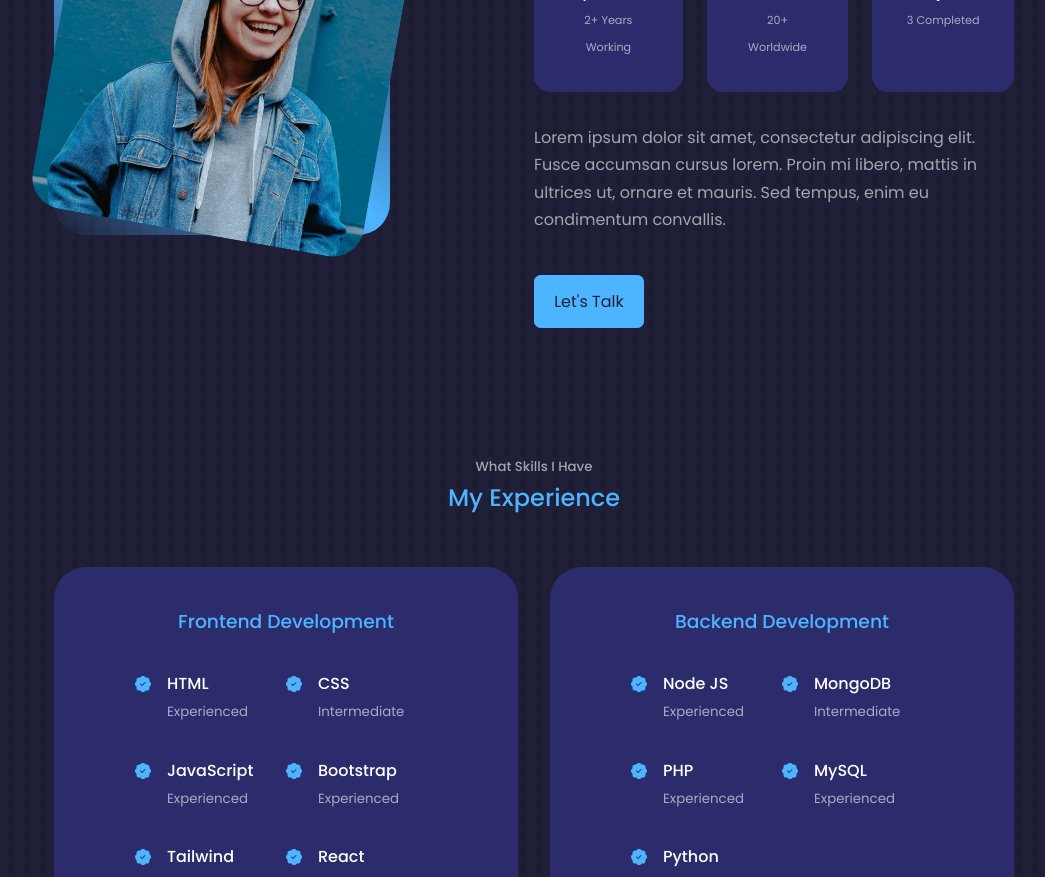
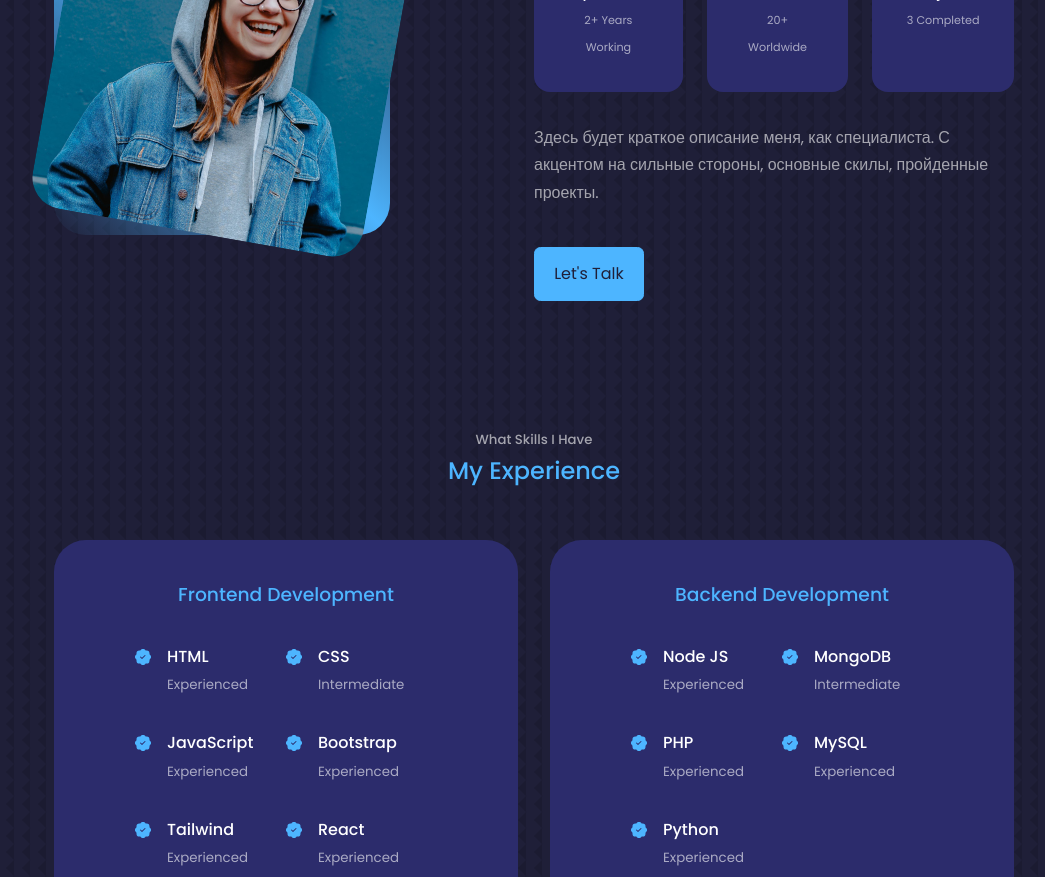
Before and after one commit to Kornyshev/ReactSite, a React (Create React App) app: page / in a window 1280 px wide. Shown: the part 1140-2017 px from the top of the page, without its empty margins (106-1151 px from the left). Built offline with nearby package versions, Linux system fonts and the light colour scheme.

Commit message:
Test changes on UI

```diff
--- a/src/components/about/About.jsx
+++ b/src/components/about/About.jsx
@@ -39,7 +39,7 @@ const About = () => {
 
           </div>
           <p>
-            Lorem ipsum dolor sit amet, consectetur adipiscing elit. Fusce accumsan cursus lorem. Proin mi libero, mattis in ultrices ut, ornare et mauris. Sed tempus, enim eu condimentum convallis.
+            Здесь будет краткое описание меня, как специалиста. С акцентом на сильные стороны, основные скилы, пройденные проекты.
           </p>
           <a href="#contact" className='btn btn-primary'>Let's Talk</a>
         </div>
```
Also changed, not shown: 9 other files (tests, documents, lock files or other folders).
_ _ _ _
**What this task involves:** Find every line in the records that has the word "components". Copy those lines.

**Result of the task:**
--- a/src/components/about/About.jsx
+++ b/src/components/about/About.jsx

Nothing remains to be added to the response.